§ **WHAT THE TASK ASKS**
Nothing in the records may be altered. Repeat them in full.

§ **MATERIAL SHOWN**
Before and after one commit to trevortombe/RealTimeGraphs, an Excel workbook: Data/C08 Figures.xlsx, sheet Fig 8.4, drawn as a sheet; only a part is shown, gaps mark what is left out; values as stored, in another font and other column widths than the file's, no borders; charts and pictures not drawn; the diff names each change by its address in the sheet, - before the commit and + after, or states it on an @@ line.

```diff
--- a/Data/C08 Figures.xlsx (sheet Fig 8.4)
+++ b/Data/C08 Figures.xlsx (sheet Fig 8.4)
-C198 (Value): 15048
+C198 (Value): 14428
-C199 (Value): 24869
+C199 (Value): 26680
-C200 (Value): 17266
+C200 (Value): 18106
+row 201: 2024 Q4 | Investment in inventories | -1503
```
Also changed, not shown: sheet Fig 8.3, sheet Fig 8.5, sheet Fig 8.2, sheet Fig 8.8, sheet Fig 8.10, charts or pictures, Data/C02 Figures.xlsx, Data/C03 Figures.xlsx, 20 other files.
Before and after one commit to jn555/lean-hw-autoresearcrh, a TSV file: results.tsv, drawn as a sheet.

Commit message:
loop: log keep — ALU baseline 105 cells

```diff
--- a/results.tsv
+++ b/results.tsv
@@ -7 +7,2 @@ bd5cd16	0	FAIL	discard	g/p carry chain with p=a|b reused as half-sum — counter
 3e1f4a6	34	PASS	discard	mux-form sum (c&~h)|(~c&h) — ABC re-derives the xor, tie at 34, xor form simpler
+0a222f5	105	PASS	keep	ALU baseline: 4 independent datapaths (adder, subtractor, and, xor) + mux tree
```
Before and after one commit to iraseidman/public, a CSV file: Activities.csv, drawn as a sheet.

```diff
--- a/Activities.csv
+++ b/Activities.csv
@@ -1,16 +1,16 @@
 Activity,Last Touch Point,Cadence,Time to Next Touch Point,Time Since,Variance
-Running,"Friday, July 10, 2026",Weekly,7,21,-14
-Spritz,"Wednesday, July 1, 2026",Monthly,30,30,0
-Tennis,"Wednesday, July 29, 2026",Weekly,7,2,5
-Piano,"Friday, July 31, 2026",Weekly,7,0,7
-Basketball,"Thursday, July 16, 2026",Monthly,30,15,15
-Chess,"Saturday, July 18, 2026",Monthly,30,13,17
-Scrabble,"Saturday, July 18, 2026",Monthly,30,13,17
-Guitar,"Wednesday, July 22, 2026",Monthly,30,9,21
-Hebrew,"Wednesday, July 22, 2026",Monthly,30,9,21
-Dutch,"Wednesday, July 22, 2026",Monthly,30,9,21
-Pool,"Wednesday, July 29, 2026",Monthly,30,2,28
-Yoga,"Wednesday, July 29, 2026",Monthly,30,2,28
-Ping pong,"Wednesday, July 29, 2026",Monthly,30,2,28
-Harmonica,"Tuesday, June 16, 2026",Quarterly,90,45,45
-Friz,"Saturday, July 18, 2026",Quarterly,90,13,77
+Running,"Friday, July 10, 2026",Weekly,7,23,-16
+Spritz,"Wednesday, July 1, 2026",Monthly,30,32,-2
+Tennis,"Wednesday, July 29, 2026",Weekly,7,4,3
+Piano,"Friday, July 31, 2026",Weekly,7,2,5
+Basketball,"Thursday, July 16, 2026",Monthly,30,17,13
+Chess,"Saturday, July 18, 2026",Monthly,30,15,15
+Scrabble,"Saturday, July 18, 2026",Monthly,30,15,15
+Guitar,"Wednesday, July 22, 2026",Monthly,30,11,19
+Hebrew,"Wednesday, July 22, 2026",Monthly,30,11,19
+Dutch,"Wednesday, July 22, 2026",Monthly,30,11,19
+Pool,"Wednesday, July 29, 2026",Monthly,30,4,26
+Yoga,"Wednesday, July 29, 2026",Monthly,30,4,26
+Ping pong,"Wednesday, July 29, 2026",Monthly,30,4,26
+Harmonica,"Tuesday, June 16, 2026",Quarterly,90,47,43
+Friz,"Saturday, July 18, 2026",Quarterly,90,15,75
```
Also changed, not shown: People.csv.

§ **SOLUTION FOR THIS EXERCISE**
Before and after one commit to trevortombe/RealTimeGraphs, an Excel workbook: Data/C08 Figures.xlsx, sheet Fig 8.4, drawn as a sheet; only a part is shown, gaps mark what is left out; values as stored, in another font and other column widths than the file's, no borders; charts and pictures not drawn; the diff names each change by its address in the sheet, - before the commit and + after, or states it on an @@ line.

```diff
--- a/Data/C08 Figures.xlsx (sheet Fig 8.4)
+++ b/Data/C08 Figures.xlsx (sheet Fig 8.4)
-C198 (Value): 15048
+C198 (Value): 14428
-C199 (Value): 24869
+C199 (Value): 26680
-C200 (Value): 17266
+C200 (Value): 18106
+row 201: 2024 Q4 | Investment in inventories | -1503
```
Also changed, not shown: sheet Fig 8.3, sheet Fig 8.5, sheet Fig 8.2, sheet Fig 8.8, sheet Fig 8.10, charts or pictures, Data/C02 Figures.xlsx, Data/C03 Figures.xlsx, 20 other files.
Before and after one commit to jn555/lean-hw-autoresearcrh, a TSV file: results.tsv, drawn as a sheet.

Commit message:
loop: log keep — ALU baseline 105 cells

```diff
--- a/results.tsv
+++ b/results.tsv
@@ -7 +7,2 @@ bd5cd16	0	FAIL	discard	g/p carry chain with p=a|b reused as half-sum — counter
 3e1f4a6	34	PASS	discard	mux-form sum (c&~h)|(~c&h) — ABC re-derives the xor, tie at 34, xor form simpler
+0a222f5	105	PASS	keep	ALU baseline: 4 independent datapaths (adder, subtractor, and, xor) + mux tree
```
Before and after one commit to iraseidman/public, a CSV file: Activities.csv, drawn as a sheet.

```diff
--- a/Activities.csv
+++ b/Activities.csv
@@ -1,16 +1,16 @@
 Activity,Last Touch Point,Cadence,Time to Next Touch Point,Time Since,Variance
-Running,"Friday, July 10, 2026",Weekly,7,21,-14
-Spritz,"Wednesday, July 1, 2026",Monthly,30,30,0
-Tennis,"Wednesday, July 29, 2026",Weekly,7,2,5
-Piano,"Friday, July 31, 2026",Weekly,7,0,7
-Basketball,"Thursday, July 16, 2026",Monthly,30,15,15
-Chess,"Saturday, July 18, 2026",Monthly,30,13,17
-Scrabble,"Saturday, July 18, 2026",Monthly,30,13,17
-Guitar,"Wednesday, July 22, 2026",Monthly,30,9,21
-Hebrew,"Wednesday, July 22, 2026",Monthly,30,9,21
-Dutch,"Wednesday, July 22, 2026",Monthly,30,9,21
-Pool,"Wednesday, July 29, 2026",Monthly,30,2,28
-Yoga,"Wednesday, July 29, 2026",Monthly,30,2,28
-Ping pong,"Wednesday, July 29, 2026",Monthly,30,2,28
-Harmonica,"Tuesday, June 16, 2026",Quarterly,90,45,45
-Friz,"Saturday, July 18, 2026",Quarterly,90,13,77
+Running,"Friday, July 10, 2026",Weekly,7,23,-16
+Spritz,"Wednesday, July 1, 2026",Monthly,30,32,-2
+Tennis,"Wednesday, July 29, 2026",Weekly,7,4,3
+Piano,"Friday, July 31, 2026",Weekly,7,2,5
+Basketball,"Thursday, July 16, 2026",Monthly,30,17,13
+Chess,"Saturday, July 18, 2026",Monthly,30,15,15
+Scrabble,"Saturday, July 18, 2026",Monthly,30,15,15
+Guitar,"Wednesday, July 22, 2026",Monthly,30,11,19
+Hebrew,"Wednesday, July 22, 2026",Monthly,30,11,19
+Dutch,"Wednesday, July 22, 2026",Monthly,30,11,19
+Pool,"Wednesday, July 29, 2026",Monthly,30,4,26
+Yoga,"Wednesday, July 29, 2026",Monthly,30,4,26
+Ping pong,"Wednesday, July 29, 2026",Monthly,30,4,26
+Harmonica,"Tuesday, June 16, 2026",Quarterly,90,47,43
+Friz,"Saturday, July 18, 2026",Quarterly,90,15,75
```
Also changed, not shown: People.csv.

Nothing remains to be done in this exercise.